Pick out the lines in the listing below that contain the word "members" and copy them.
[Opening Records for this task section]
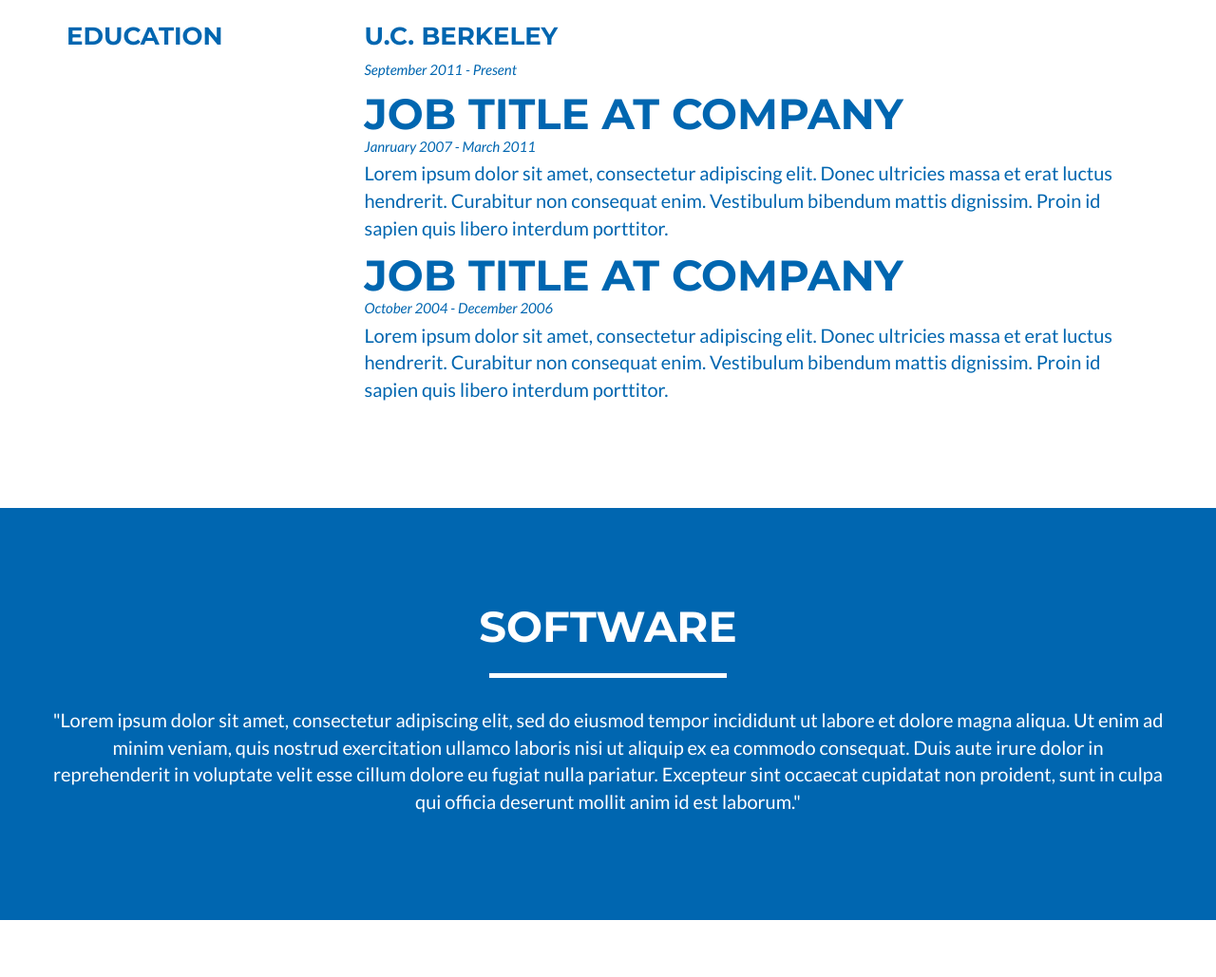
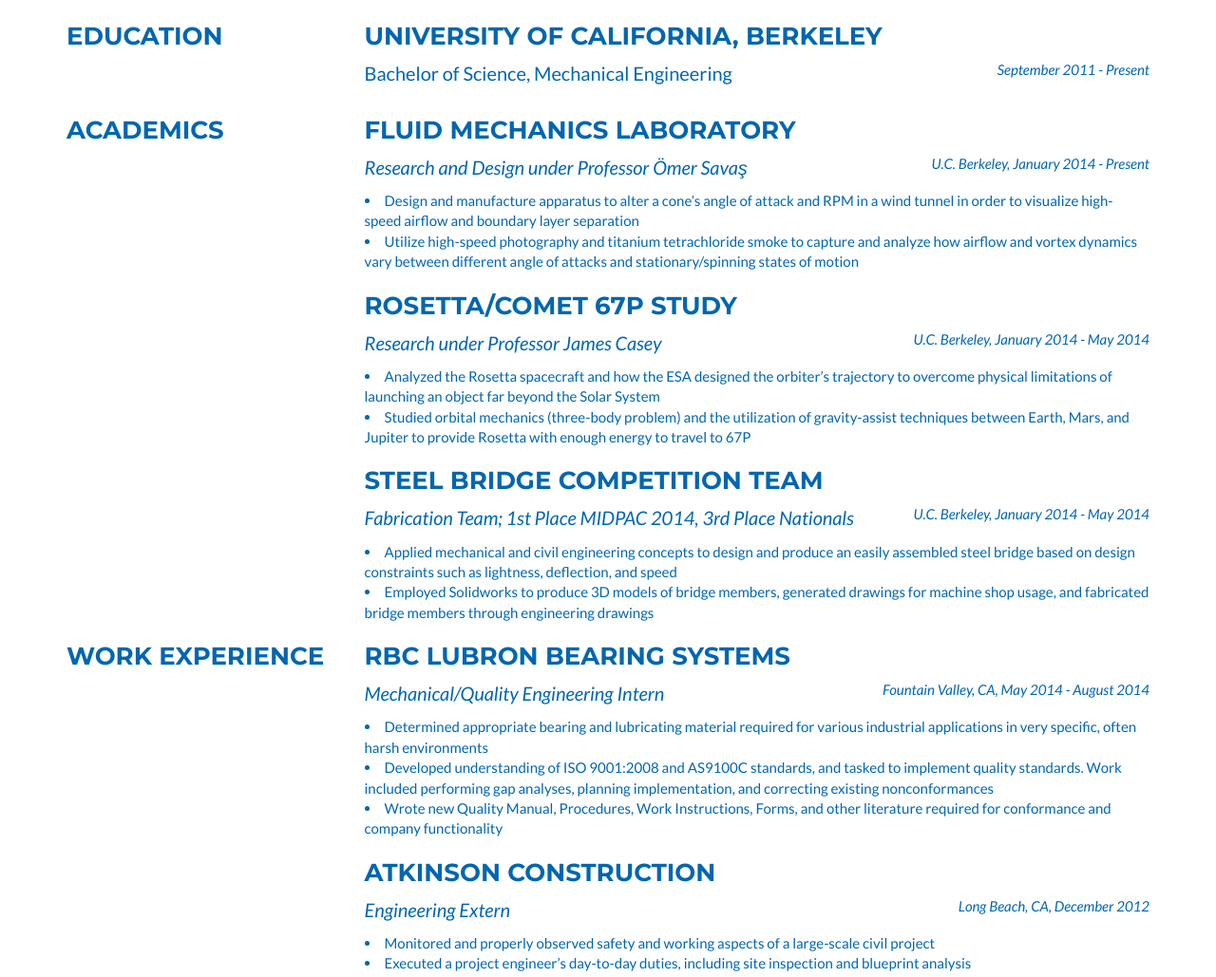
Before and after one commit to bsauw/bsauw.github.io, a plain HTML site: page index.html in a window 1280 px wide. Shown: the part 2336-3365 px from the top of the page at 95% size. Drawn offline with nearby package versions, Linux system fonts and the light colour scheme.

Commit message:
Academics

```diff
--- a/css/freelancer.css
+++ b/css/freelancer.css
@@ -190,6 +190,7 @@ section h2 {
 }
 
 .subDetails {
+	float: right;
 	font-size: 1em;
 	font-style: italic;
 	margin-bottom: 3px;
--- a/index.html
+++ b/index.html
@@ -203,24 +203,70 @@ type="image/x-icon" />
 			</div>
             <div class="sectionContent">
 				<article>
-					<h3>U.C. Berkeley</h3>
+					<h3>University of California, Berkeley</h3>
 					<p class="subDetails">September 2011 - Present</p>
-					<p>   </p>
-				</article>
-
-				<article>
-					<h2>Job Title at Company</h2>
-					<p class="subDetails">Janruary 2007 - March 2011</p>
-					<p>Lorem ipsum dolor sit amet, consectetur adipiscing elit. Donec ultricies massa et erat luctus hendrerit. Curabitur non consequat enim. Vestibulum bibendum mattis dignissim. Proin id sapien quis libero interdum porttitor.</p>
-				</article>
-
-				<article>
-					<h2>Job Title at Company</h2>
-					<p class="subDetails">October 2004 - December 2006</p>
-					<p>Lorem ipsum dolor sit amet, consectetur adipiscing elit. Donec ultricies massa et erat luctus hendrerit. Curabitur non consequat enim. Vestibulum bibendum mattis dignissim. Proin id sapien quis libero interdum porttitor.</p>
+					<p>Bachelor of Science, Mechanical Engineering</p>
 				</article>
 			</div>
         </div>
+		<div class="container">
+			<div class="sectionTitle">
+				<h3>Academics</h3>
+			</div>
+            <div class="sectionContent">
+				<article>
+					<h3>Fluid Mechanics Laboratory</h3>
+					<p class="subDetails">U.C. Berkeley, January 2014 - Present</p>
+					<p><i>Research and Design under Professor &Ouml;mer Sava&#351;</i></p>
+					<li>Design and manufacture apparatus to alter a cone’s angle of attack
+					and RPM in a wind tunnel in order to visualize high-speed airflow and boundary layer separation</li>
+					<li>Utilize high-speed photography and titanium tetrachloride smoke to capture and analyze how
+					airflow and vortex dynamics vary between different angle of attacks and stationary/spinning states of motion</li>
+				</article>
+				<article>
+					<h3>Rosetta/Comet 67P Study</h3>
+					<p class="subDetails">U.C. Berkeley, January 2014 - May 2014</p>
+					<p><i>Research under Professor James Casey</i></p>
+					<li>Analyzed the Rosetta spacecraft and how the ESA designed the orbiter’s trajectory to overcome
+					physical limitations of launching an object far beyond the Solar System</li>
+					<li>Studied orbital mechanics (three-body problem) and the utilization of gravity-assist techniques
+					between Earth, Mars, and Jupiter to provide Rosetta with enough energy to travel to 67P</li>
+				</article>
+				<article>
+					<h3>Steel Bridge Competition Team</h3>
+					<p class="subDetails">U.C. Berkeley, January 2014 - May 2014</p>
+					<p><i>Fabrication Team; 1st Place MIDPAC 2014, 3rd Place Nationals</i><p>
+					<li>Applied mechanical and civil engineering concepts to design and produce an easily assembled
+					steel bridge based on design constraints such as lightness, deflection, and speed</li>
+					<li>Employed Solidworks to produce 3D models of bridge members, generated drawings for machine
+					shop usage, and fabricated bridge members through engineering drawings</li>
+					</article>
+			</div>
+		</div>
+		<div class="container">
+			<div class="sectionTitle">
+				<h3>Work Experience</h3>
+			</div>
+            <div class="sectionContent">
+				<article>
+					<h3>RBC Lubron Bearing Systems</h3>
+					<p class="subDetails">Fountain Valley, CA, May 2014 - August 2014</p>
+					<p><i>Mechanical/Quality Engineering Intern</i></p>
+					<li>Determined appropriate bearing and lubricating material required for various industrial
+					applications in very specific, often harsh environments</li>
+					<li>Developed understanding of ISO 9001:2008 and AS9100C standards, and tasked to implement quality
+					standards. Work included performing gap analyses, planning implementation, and correcting existing nonconformances</li>
+					<li>Wrote new Quality Manual, Procedures, Work Instructions, Forms, and other literature
+					required for conformance and company functionality</li>
+				</article>
+				<article>
+					<h3>Atkinson Construction</h3>
+					<p class="subDetails">Long Beach, CA, December 2012</p>
+					<p><i>Engineering Extern</i></p>
+					<li>Monitored and properly observed safety and working aspects of a large-scale civil project	</li>
+					<li>Executed a project engineer’s day-to-day duties, including site inspection and blueprint analysis</li>
+				</article>
+			</div>
     </section>
 
 		<!-- Software Section -->
```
[Closing Records for this task section]
Exercise answer.
+					<li>Employed Solidworks to produce 3D models of bridge members, generated drawings for machine
+					shop usage, and fabricated bridge members through engineering drawings</li>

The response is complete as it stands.